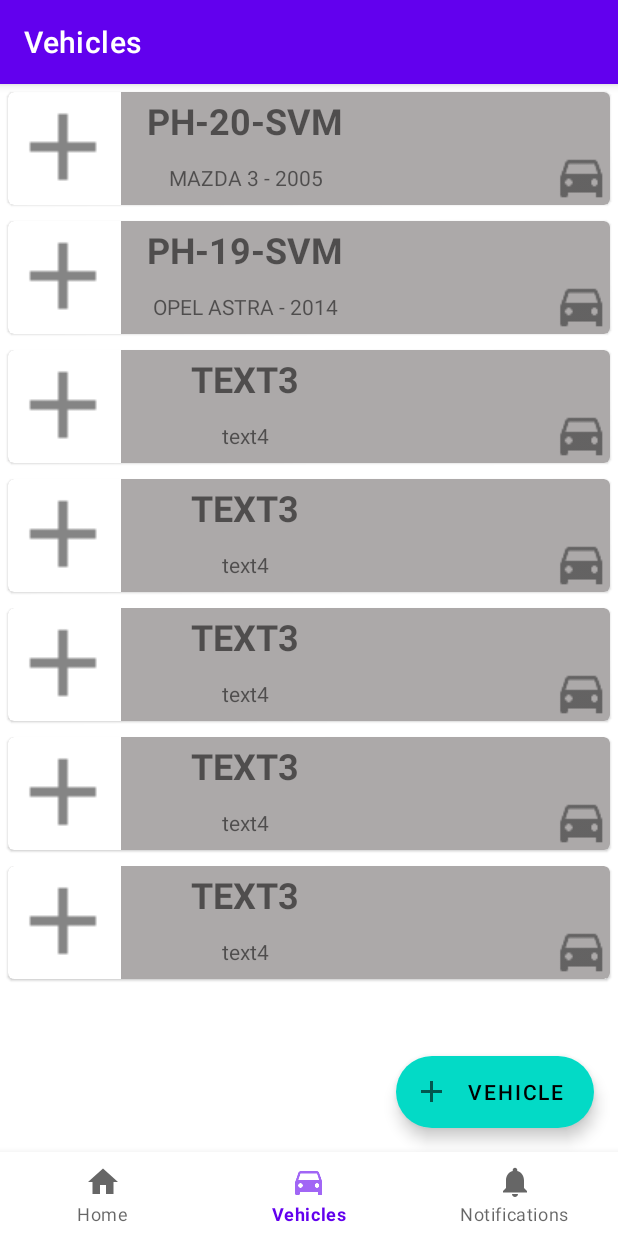
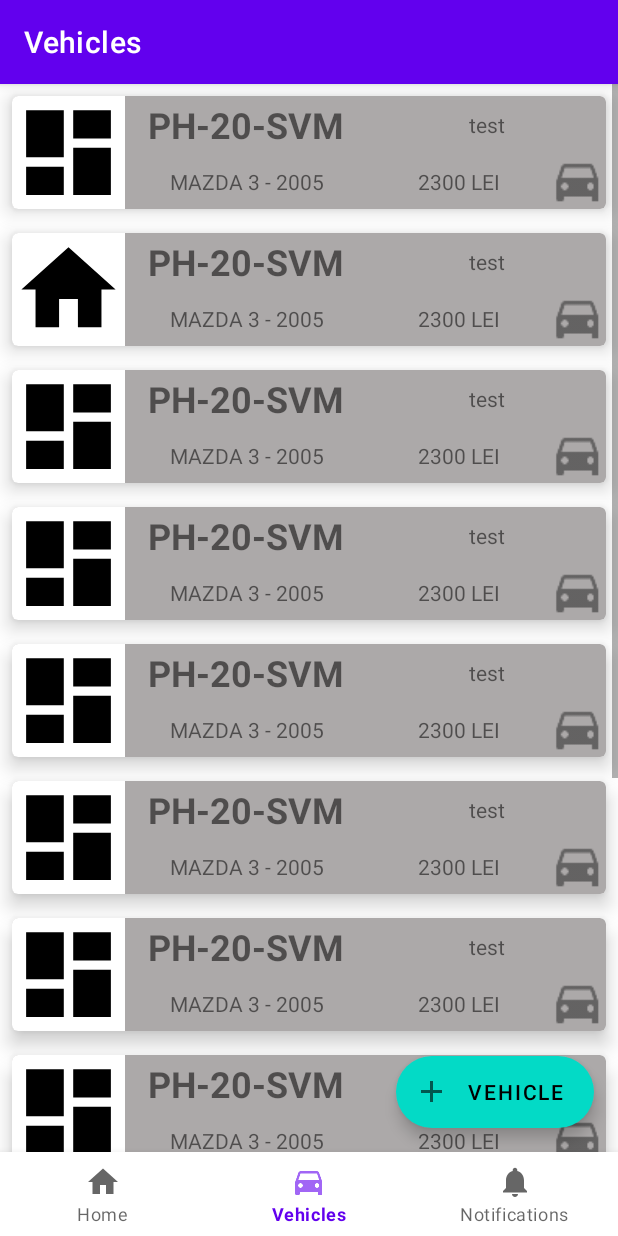
Before and after one commit to vladutstoica/VehicleBulletin, an Android app: the screen it shows after launch (MainActivity), item 2 of the bottom bar chosen, on a phone screen of 412 x 824 dp. Run offline under Robolectric (Android 15) with nearby library versions, the phone set to English and light mode, and no system bars; our stand-ins replace navigation-ui.

Commit message:
update adapter

```diff
--- a/app/src/main/java/com/shto/vehiclebulletin/ui/vehicles/Vehicles.java
+++ b/app/src/main/java/com/shto/vehiclebulletin/ui/vehicles/Vehicles.java
@@ -1,29 +1,59 @@
 package com.shto.vehiclebulletin.ui.vehicles;
 
+import android.widget.ImageView;
+
+import com.shto.vehiclebulletin.R;
+
 public class Vehicles {
-    private String text1;
-    private String text2;
+    private String mLicencePlate;
+    private String mVehicleModel;
+    private String mRenew;
+    private String mTotalCost;
+    private int mVehicleLogo;
 
     public static final Vehicles[] vehicles = {
-            new Vehicles("PH-20-SVM", "MAZDA 3 - 2005"),
-            new Vehicles("PH-19-SVM", "OPEL ASTRA - 2014"),
-            new Vehicles("text3", "text4"),
-            new Vehicles("text3", "text4"),
-            new Vehicles("text3", "text4"),
-            new Vehicles("text3", "text4"),
-            new Vehicles("text3", "text4")
+            new Vehicles("PH-20-SVM", "MAZDA 3 - 2005", "test", "2300 LEI", R.drawable.ic_dashboard_black_24dp),
+            new Vehicles("PH-20-SVM", "MAZDA 3 - 2005", "test", "2300 LEI", R.drawable.ic_home_black_24dp),
+            new Vehicles("PH-20-SVM", "MAZDA 3 - 2005", "test", "2300 LEI", R.drawable.ic_dashboard_black_24dp),
+            new Vehicles("PH-20-SVM", "MAZDA 3 - 2005", "test", "2300 LEI", R.drawable.ic_dashboard_black_24dp),
+            new Vehicles("PH-20-SVM", "MAZDA 3 - 2005", "test", "2300 LEI", R.drawable.ic_dashboard_black_24dp),
+            new Vehicles("PH-20-SVM", "MAZDA 3 - 2005", "test", "2300 LEI", R.drawable.ic_dashboard_black_24dp),
+            new Vehicles("PH-20-SVM", "MAZDA 3 - 2005", "test", "2300 LEI", R.drawable.ic_dashboard_black_24dp),
+            new Vehicles("PH-20-SVM", "MAZDA 3 - 2005", "test", "2300 LEI", R.drawable.ic_dashboard_black_24dp),
+            new Vehicles("PH-20-SVM", "MAZDA 3 - 2005", "test", "2300 LEI", R.drawable.ic_dashboard_black_24dp),
+            new Vehicles("PH-20-SVM", "MAZDA 3 - 2005", "test", "2300 LEI", R.drawable.ic_dashboard_black_24dp),
+            new Vehicles("PH-20-SVM", "MAZDA 3 - 2005", "test", "2300 LEI", R.drawable.ic_dashboard_black_24dp),
+            new Vehicles("PH-20-SVM", "MAZDA 3 - 2005", "test", "2300 LEI", R.drawable.ic_dashboard_black_24dp),
+
+
+
     };
 
-    private Vehicles(String text1, String text2) {
-        this.text1 = text1;
-        this.text2 = text2;
+    private Vehicles(String mLicencePlate, String mVehicleModel, String mRenew, String mTotalCost, int mVehicleLogo) {
+        this.mLicencePlate = mLicencePlate;
+        this.mVehicleModel = mVehicleModel;
+        this.mRenew = mRenew;
+        this.mTotalCost = mTotalCost;
+        this.mVehicleLogo = mVehicleLogo;
     }
 
-    public String getText1() {
-        return text1;
+    public String getLicencePlate() {
+        return mLicencePlate;
     }
 
-    public String getText2() {
-        return text2;
+    public String getVehicleModel() {
+        return mVehicleModel;
+    }
+
+    public String getRenew() {
+        return mRenew;
+    }
+
+    public String getTotalCost() {
+        return mTotalCost;
+    }
+
+    public int getVehicleLogo() {
+        return mVehicleLogo;
     }
 }
--- a/app/src/main/java/com/shto/vehiclebulletin/ui/vehicles/VehiclesAdapter.java
+++ b/app/src/main/java/com/shto/vehiclebulletin/ui/vehicles/VehiclesAdapter.java
@@ -2,6 +2,7 @@ package com.shto.vehiclebulletin.ui.vehicles;
 
 import android.view.LayoutInflater;
 import android.view.ViewGroup;
+import android.widget.ImageView;
 import android.widget.TextView;
 
 import androidx.annotation.NonNull;
@@ -12,9 +13,12 @@ import com.shto.vehiclebulletin.R;
 
 public class VehiclesAdapter extends RecyclerView.Adapter {
 
-    // variable who hold vehicles data
-    private String[] text1;
-    private String[] text2;
+    // variable for cardView data
+    private String[] mLicencePlate;
+    private String[] mVehicleModel;
+    private String[] mRenew;
+    private String[] mTotalCost;
+    private int[] mVehicleLogo;
 
     // Provide a reference to the views used in the recycler view - what data the adapter should work with
     public static class ViewHolder extends RecyclerView.ViewHolder{
@@ -32,9 +36,12 @@ public class VehiclesAdapter extends RecyclerView.Adapter {
     }
 
     // pass the data to the adapter using constructor
-    public VehiclesAdapter(String[] text1, String[] text2) {
-        this.text1 = text1;
-        this.text2 = text2;
+    public VehiclesAdapter(String[] mLicencePlate, String[] mVehicleModel, String[] mRenew, String[] mTotalCost, int[] mVehicleLogo) {
+        this.mLicencePlate = mLicencePlate;
+        this.mVehicleModel = mVehicleModel;
+        this.mRenew = mRenew;
+        this.mTotalCost = mTotalCost;
+        this.mVehicleLogo = mVehicleLogo;
     }
 
     // Used to create the views
@@ -54,11 +61,16 @@ public class VehiclesAdapter extends RecyclerView.Adapter {
         // Set the values inside the given view
         CardView zafuk = (CardView) holder.itemView;
 
-        TextView textView = zafuk.findViewById(R.id.licence_plate);
-        textView.setText(text1[position]);
-        TextView textView1 = zafuk.findViewById(R.id.vehicle_model);
-        textView1.setText(text2[position]);
-
+        TextView mLicencePlateTextView = zafuk.findViewById(R.id.licence_plate);
+        mLicencePlateTextView.setText(mLicencePlate[position]);
+        TextView mVehicleModelTextView = zafuk.findViewById(R.id.vehicle_model);
+        mVehicleModelTextView.setText(mVehicleModel[position]);
+        TextView mRenewTextView = zafuk.findViewById(R.id.renew);
+        mRenewTextView.setText(mRenew[position]);
+        TextView mTotalCostTextView = zafuk.findViewById(R.id.total_cost);
+        mTotalCostTextView.setText(mTotalCost[position]);
+        ImageView mVehicleLogoImageView = zafuk.findViewById(R.id.vehicle_logo);
+        mVehicleLogoImageView.setImageDrawable(zafuk.getResources().getDrawable(mVehicleLogo[position]));
     }
 
     // Used to return the number of items in the data set
@@ -66,6 +78,6 @@ public class VehiclesAdapter extends RecyclerView.Adapter {
     public int getItemCount() {
         // Return the number of items in the data set
         // The number of the text1 array equals the number of data items in the recycler view
-        return text1.length;
+        return mLicencePlate.length;
     }
 }
--- a/app/src/main/java/com/shto/vehiclebulletin/ui/vehicles/VehiclesFragment.java
+++ b/app/src/main/java/com/shto/vehiclebulletin/ui/vehicles/VehiclesFragment.java
@@ -39,22 +39,38 @@ public class VehiclesFragment extends Fragment {
         mRecyclerView.setHasFixedSize(true);
 
         //only testing
-        String[] text1 = new String[Vehicles.vehicles.length];
-        for (int i = 0; i < text1.length; i++) {
-            text1[i] = Vehicles.vehicles[i].getText1();
+        String[] mLicencePlate = new String[Vehicles.vehicles.length];
+        for (int i = 0; i < mLicencePlate.length; i++) {
+            mLicencePlate[i] = Vehicles.vehicles[i].getLicencePlate();
         }
 
-        String[] text2 = new String[Vehicles.vehicles.length];
-        for (int i = 0; i < text2.length; i++) {
-            text2[i] = Vehicles.vehicles[i].getText2();
+        String[] mVehicleModel = new String[Vehicles.vehicles.length];
+        for (int i = 0; i < mVehicleModel.length; i++) {
+            mVehicleModel[i] = Vehicles.vehicles[i].getVehicleModel();
         }
+
+        String[] mRenew = new String[Vehicles.vehicles.length];
+        for (int i = 0; i < mRenew.length; i++) {
+            mRenew[i] = Vehicles.vehicles[i].getRenew();
+        }
+
+        String[] mTotalCost = new String[Vehicles.vehicles.length];
+        for (int i = 0; i < mTotalCost.length; i++) {
+            mTotalCost[i] = Vehicles.vehicles[i].getTotalCost();
+        }
+
+        int[] mVehicleLogo = new int[Vehicles.vehicles.length];
+        for (int i = 0; i < mVehicleLogo.length; i++) {
+            mVehicleLogo[i] = Vehicles.vehicles[i].getVehicleLogo();
+        }
+
 
         // use a linear layout manager
         mLayoutManager = new LinearLayoutManager(getContext());
         mRecyclerView.setLayoutManager(mLayoutManager);
 
         // specify an adapter
-        mAdapter = new VehiclesAdapter(text1, text2);
+        mAdapter = new VehiclesAdapter(mLicencePlate, mVehicleModel, mRenew, mTotalCost, mVehicleLogo);
         mRecyclerView.setAdapter(mAdapter);
 
         // Inflate the layout for this fragment
--- a/app/src/main/res/layout/card_vehicles.xml
+++ b/app/src/main/res/layout/card_vehicles.xml
@@ -1,14 +1,15 @@
 <?xml version="1.0" encoding="utf-8"?>
 
-<com.google.android.material.card.MaterialCardView xmlns:android="http://schemas.android.com/apk/res/android"
+<com.google.android.material.card.MaterialCardView
+    xmlns:android="http://schemas.android.com/apk/res/android"
     xmlns:card_view="http://schemas.android.com/apk/res-auto"
-    xmlns:tools="http://schemas.android.com/tools"
     android:id="@+id/card_view"
     android:layout_width="match_parent"
     android:layout_height="75dp"
-    android:layout_margin="5dp"
+    android:layout_margin="8dp"
     card_view:cardBackgroundColor="#ACA9A9"
-    card_view:cardCornerRadius="4dp">
+    card_view:cardCornerRadius="4dp"
+    card_view:cardElevation="8dp">
 
     <androidx.constraintlayout.widget.ConstraintLayout
         android:layout_width="match_parent"
```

**Task to complete**
Report how many lines in the listing above include the word "getVehicleLogo". Give nothing but the number.

**Written response**
2